| Action item |
Write out the records below once more, exactly and completely.

*** Working data Section Begins ***

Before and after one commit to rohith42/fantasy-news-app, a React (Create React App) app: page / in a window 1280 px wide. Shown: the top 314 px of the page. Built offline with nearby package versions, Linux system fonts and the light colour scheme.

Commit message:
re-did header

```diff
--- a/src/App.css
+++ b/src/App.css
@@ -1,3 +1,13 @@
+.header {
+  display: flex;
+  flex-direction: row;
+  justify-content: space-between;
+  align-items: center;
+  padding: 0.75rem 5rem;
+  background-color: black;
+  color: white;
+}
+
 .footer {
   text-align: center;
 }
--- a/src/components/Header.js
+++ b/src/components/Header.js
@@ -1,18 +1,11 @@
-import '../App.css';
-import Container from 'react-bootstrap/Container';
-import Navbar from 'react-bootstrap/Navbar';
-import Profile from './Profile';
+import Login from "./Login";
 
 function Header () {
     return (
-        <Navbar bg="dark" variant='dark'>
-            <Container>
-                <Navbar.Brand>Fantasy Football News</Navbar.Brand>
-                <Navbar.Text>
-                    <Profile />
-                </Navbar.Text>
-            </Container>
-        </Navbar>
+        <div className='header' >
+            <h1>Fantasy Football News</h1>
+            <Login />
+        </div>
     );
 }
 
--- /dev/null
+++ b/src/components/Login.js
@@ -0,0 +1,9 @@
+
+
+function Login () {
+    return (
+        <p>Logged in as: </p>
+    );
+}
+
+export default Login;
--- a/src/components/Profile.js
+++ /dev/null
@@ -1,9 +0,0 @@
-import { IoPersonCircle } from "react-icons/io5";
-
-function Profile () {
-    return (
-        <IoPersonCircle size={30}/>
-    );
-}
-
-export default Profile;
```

*** Working data Section Ends ***

| Solved exercise |
Before and after one commit to rohith42/fantasy-news-app, a React (Create React App) app: page / in a window 1280 px wide. Shown: the top 314 px of the page. Built offline with nearby package versions, Linux system fonts and the light colour scheme.

Commit message:
re-did header

```diff
--- a/src/App.css
+++ b/src/App.css
@@ -1,3 +1,13 @@
+.header {
+  display: flex;
+  flex-direction: row;
+  justify-content: space-between;
+  align-items: center;
+  padding: 0.75rem 5rem;
+  background-color: black;
+  color: white;
+}
+
 .footer {
   text-align: center;
 }
--- a/src/components/Header.js
+++ b/src/components/Header.js
@@ -1,18 +1,11 @@
-import '../App.css';
-import Container from 'react-bootstrap/Container';
-import Navbar from 'react-bootstrap/Navbar';
-import Profile from './Profile';
+import Login from "./Login";
 
 function Header () {
     return (
-        <Navbar bg="dark" variant='dark'>
-            <Container>
-                <Navbar.Brand>Fantasy Football News</Navbar.Brand>
-                <Navbar.Text>
-                    <Profile />
-                </Navbar.Text>
-            </Container>
-        </Navbar>
+        <div className='header' >
+            <h1>Fantasy Football News</h1>
+            <Login />
+        </div>
     );
 }
 
--- /dev/null
+++ b/src/components/Login.js
@@ -0,0 +1,9 @@
+
+
+function Login () {
+    return (
+        <p>Logged in as: </p>
+    );
+}
+
+export default Login;
--- a/src/components/Profile.js
+++ /dev/null
@@ -1,9 +0,0 @@
-import { IoPersonCircle } from "react-icons/io5";
-
-function Profile () {
-    return (
-        <IoPersonCircle size={30}/>
-    );
-}
-
-export default Profile;
```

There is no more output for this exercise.